— Supplied material —
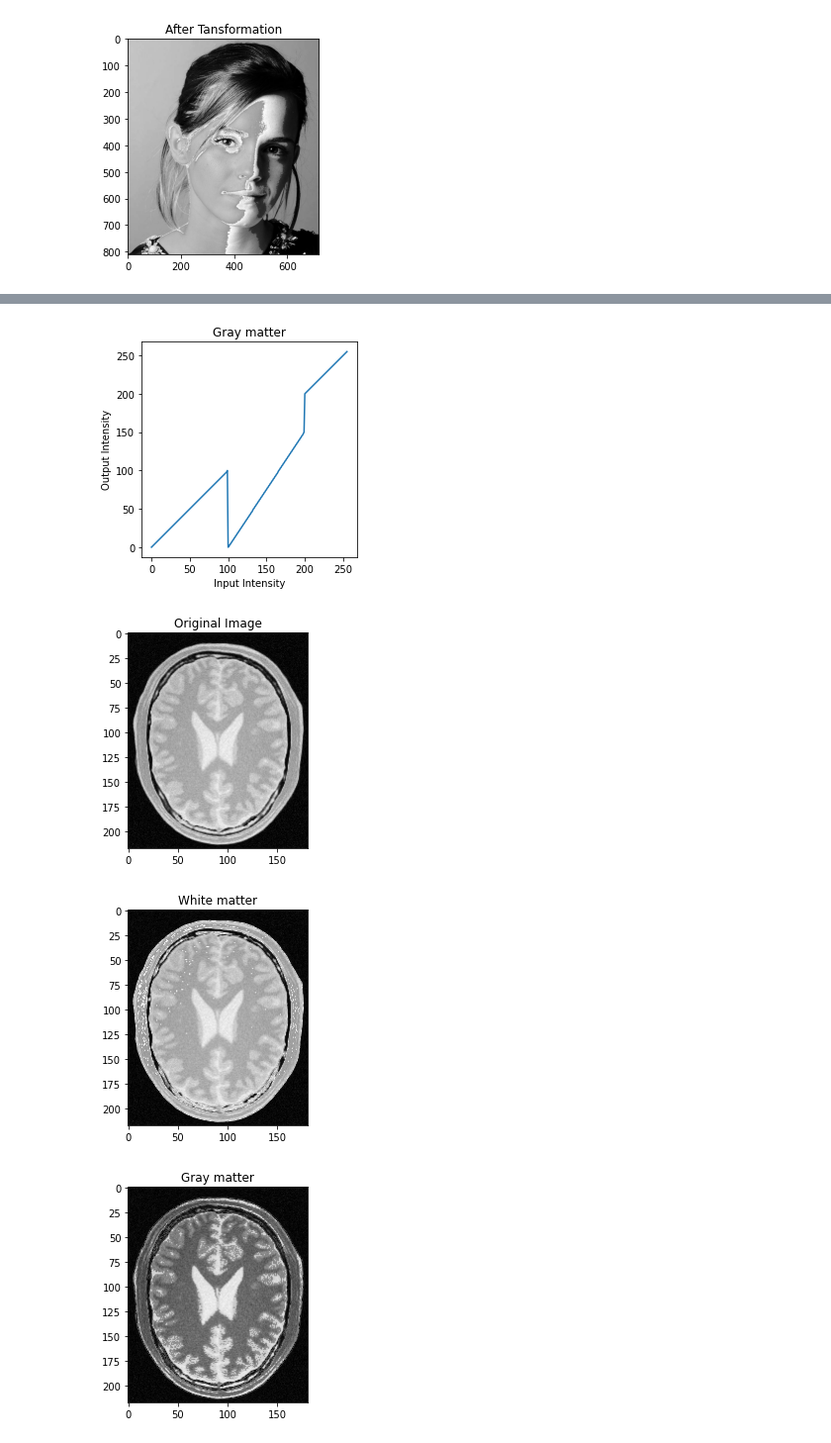
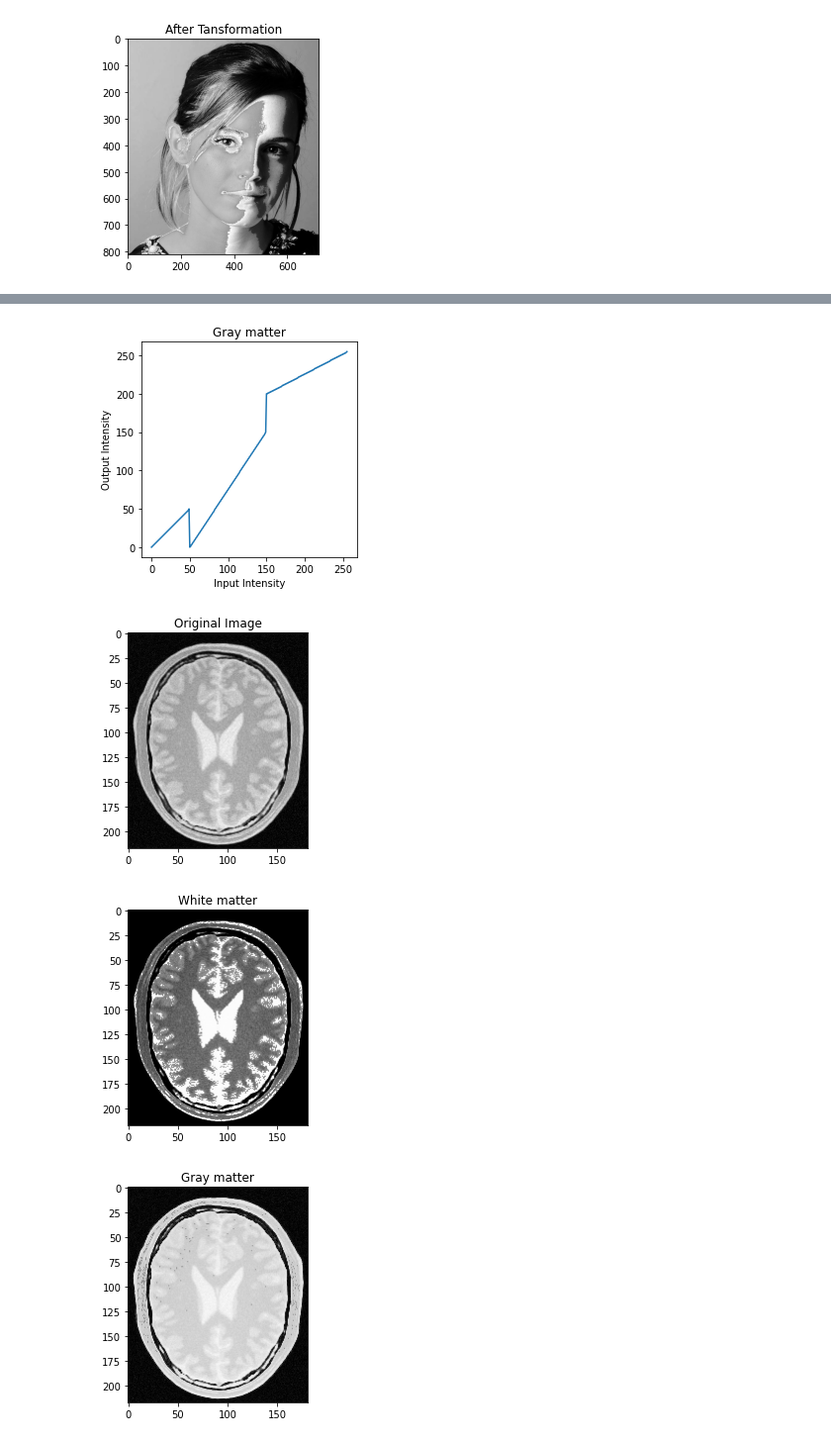
Before and after one commit to Lahiru-Sanjaya-Lankagama/Image-Processing, a Jupyter notebook: Assignment-1.ipynb, the cells around one changed output, grey strips where cells are left out. Shown at 99% size. Cells and saved outputs as stored; diff of their text form; code cells hidden in the pictures.

```diff
--- a/Assignment-1.ipynb
+++ b/Assignment-1.ipynb
@@ -54,17 +54,17 @@ import matplotlib.pyplot as plt
 f = cv.imread(r"C:\Users\Lahiru Sanjaya\Desktop\image_Ass\Assignment\brain_proton_density_slice.png",cv.IMREAD_GRAYSCALE)
 assert f is not None
 
-t1 = np.linspace(0 , 50, 50)
-t2 = np.linspace(50 , 100, 0)
-t3 = np.linspace(100 , 255, 100)
-t4 = np.linspace(150 , 255, 0)
-t5 = np.linspace(150 , 255, 106)
+t1 = np.linspace(0, 0, 100)
+t2 = np.linspace(100, 0, 0)
+t3 = np.linspace(0, 150, 100)
+t4 = np.linspace(150, 200, 0)
+t5 = np.linspace(250, 255, 56)
 
-t6 = np.linspace(0, 100, 100)
+t6 = np.linspace(0, 50, 50)
 t7 = np.linspace(100, 0, 0)
 t8 = np.linspace(0, 150, 100)
 t9 = np.linspace(150, 200, 0)
-t10 = np.linspace(200, 255, 56)
+t10 = np.linspace(200, 255, 106)
 
 t_w = np.concatenate((t1, t2, t3, t4, t5), axis = 0).astype(np.uint8)
 fig, ax = plt.subplots()
@@ -118,4 +118,4 @@ plt.show()
-[figure, old version]
+[figure, new version]
 [figure]
-[figure, old version]
+[figure, new version]
-[figure, old version]
+[figure, new version]
```
Also changed, not shown: parts of 4 cells of this notebook.
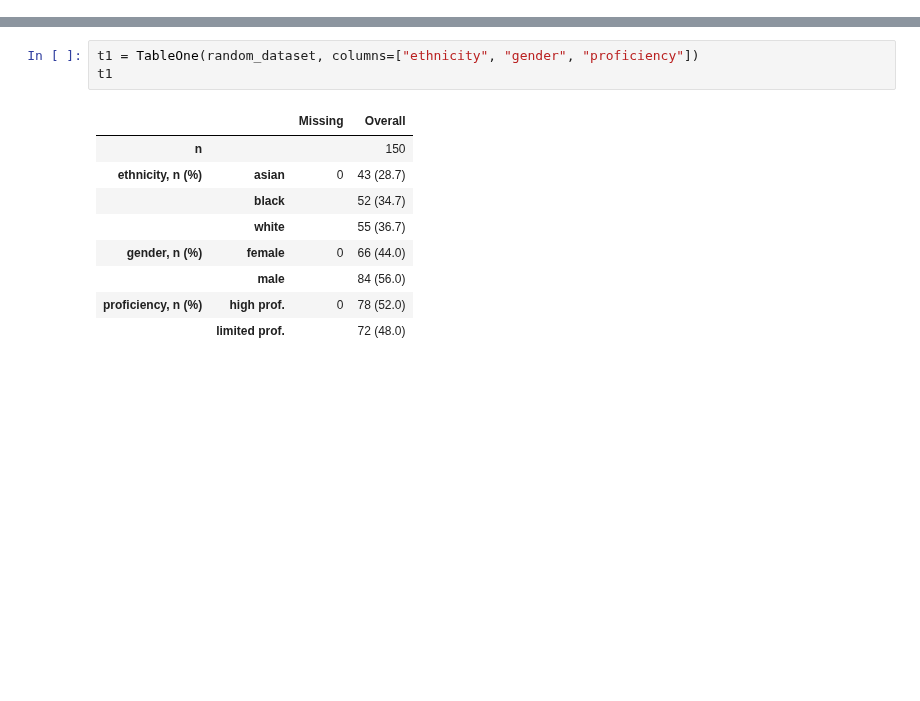
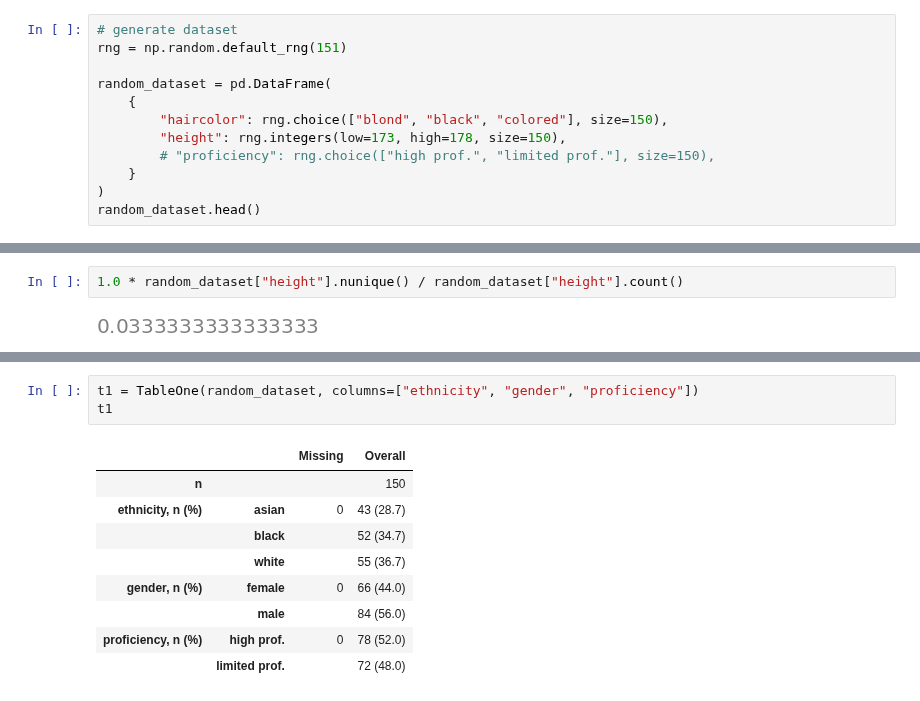
Before and after one commit to theislab/ehrapy, a Jupyter notebook: try_flowchart.ipynb, the cells around one changed output, grey strips where cells are left out. Cells and saved outputs as stored; diff of their text form; blank space fills up the shorter version.

```diff
--- a/try_flowchart.ipynb
+++ b/try_flowchart.ipynb
@@ -24,0 +28,12 @@ random_dataset.head()
+# %%
+# generate dataset
+rng = np.random.default_rng(151)
+
+random_dataset = pd.DataFrame(
+    {
+        "haircolor": rng.choice(["blond", "black", "colored"], size=150),
+        "height": rng.integers(low=173, high=178, size=150),
+        # "proficiency": rng.choice(["high prof.", "limited prof."], size=150),
+    }
+)
+random_dataset.head()
@@ -24,0 +47,4 @@ random_dataset.head()
+# %%
+1.0 * random_dataset["height"].nunique() / random_dataset["height"].count()
+# %% [output]
+[figure, added]
```
Also changed, not shown: parts of 49 cells of this notebook, 4 other files.
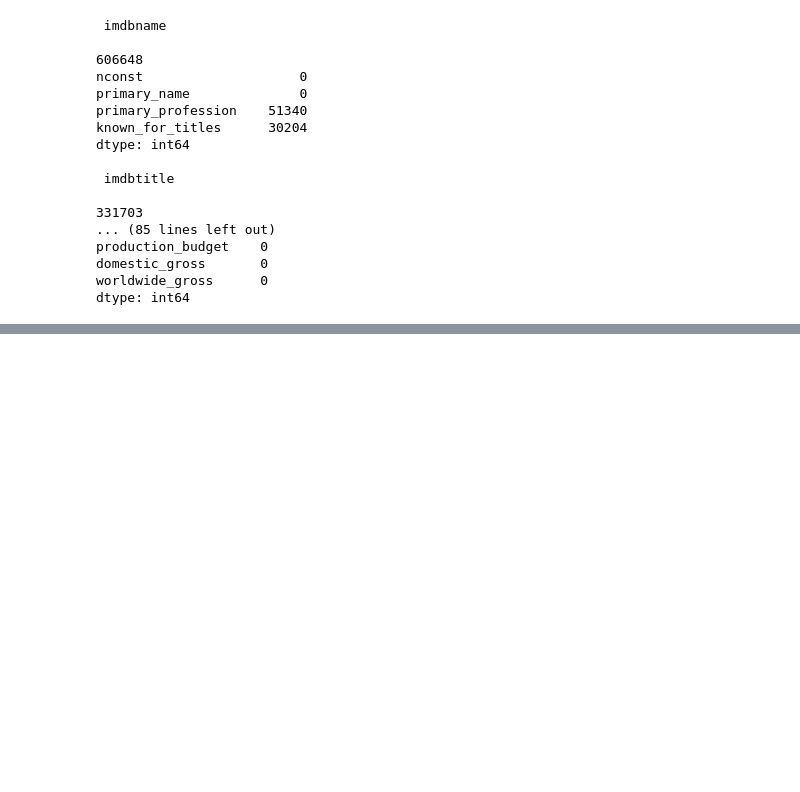
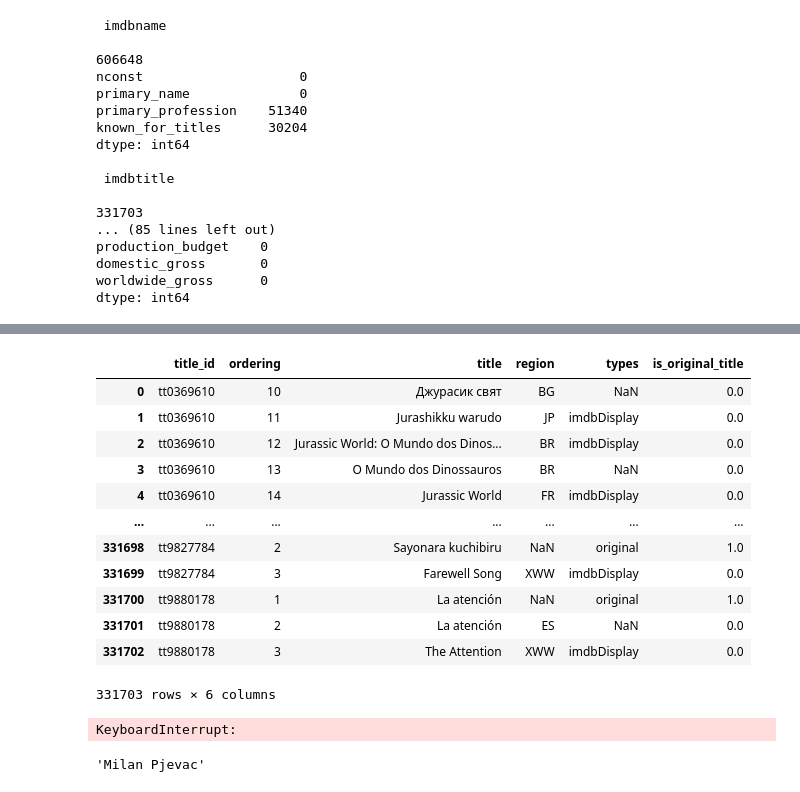
Before and after one commit to tcmcaleer/Microsoft_Movie_Studio, a Jupyter notebook: DBs.ipynb, the cells around one changed output, grey strips where cells are left out. Drawn from its saved outputs; the diff is of its cells as text; code cells hidden in the pictures; blank space fills up the shorter version.

```diff
--- a/DBs.ipynb
+++ b/DBs.ipynb
@@ -58,0 +107,16 @@ def splitmult(df, column):
+# %%
+imdbtitle
+# %% [output]
+|  | title_id | ordering | title | region | types | is_original_title |
+| 0 | tt0369610 | 10 | Джурасик свят | BG | NaN | 0.0 |
+| 1 | tt0369610 | 11 | Jurashikku warudo | JP | imdbDisplay | 0.0 |
+| 2 | tt0369610 | 12 | Jurassic World: O Mundo dos Dinos... | BR | imdbDisplay | 0.0 |
+| 3 | tt0369610 | 13 | O Mundo dos Dinossauros | BR | NaN | 0.0 |
+| 4 | tt0369610 | 14 | Jurassic World | FR | imdbDisplay | 0.0 |
+| ... | ... | ... | ... | ... | ... | ... |
+| 331698 | tt9827784 | 2 | Sayonara kuchibiru | NaN | original | 1.0 |
+| 331699 | tt9827784 | 3 | Farewell Song | XWW | imdbDisplay | 0.0 |
+| 331700 | tt9880178 | 1 | La atención | NaN | original | 1.0 |
+| 331701 | tt9880178 | 2 | La atención | ES | NaN | 0.0 |
+| 331702 | tt9880178 | 3 | The Attention | XWW | imdbDisplay | 0.0 |
+331703 rows × 6 columns
@@ -58,0 +136,22 @@ def splitmult(df, column):
+# %%
+# def replcnm():
+#     for i, item in enumerate(imdbprinc.loc[:,'nconst']):
+#         if str(item) in names:
+#             imdbprinc.replace(str(item), name_dict[str(item)])
+        # try:
+        #     imdbprinc.iloc[i].loc['nconst'].replace(item, name_dict[item])
+        # except:
+        #     continue
+
+    #     if item not in names:
+    #         continue
+    #     if item in names:
+    #         imdbprinc.replace(item, name_dict[item])
+newplc = imdbprinc.nconst.apply(imdbprinc.replace(name_dict))
+newplc
+# %% [output]
+KeyboardInterrupt:
+# %%
+name_dict['nm8479383']
+# %% [output]
+'Milan Pjevac'
```
Also changed, not shown: parts of 12 cells of this notebook.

— Exercise instructions —
For the word "item", state how many lines of the material contain it. Give the number and no more.

— Response box —
7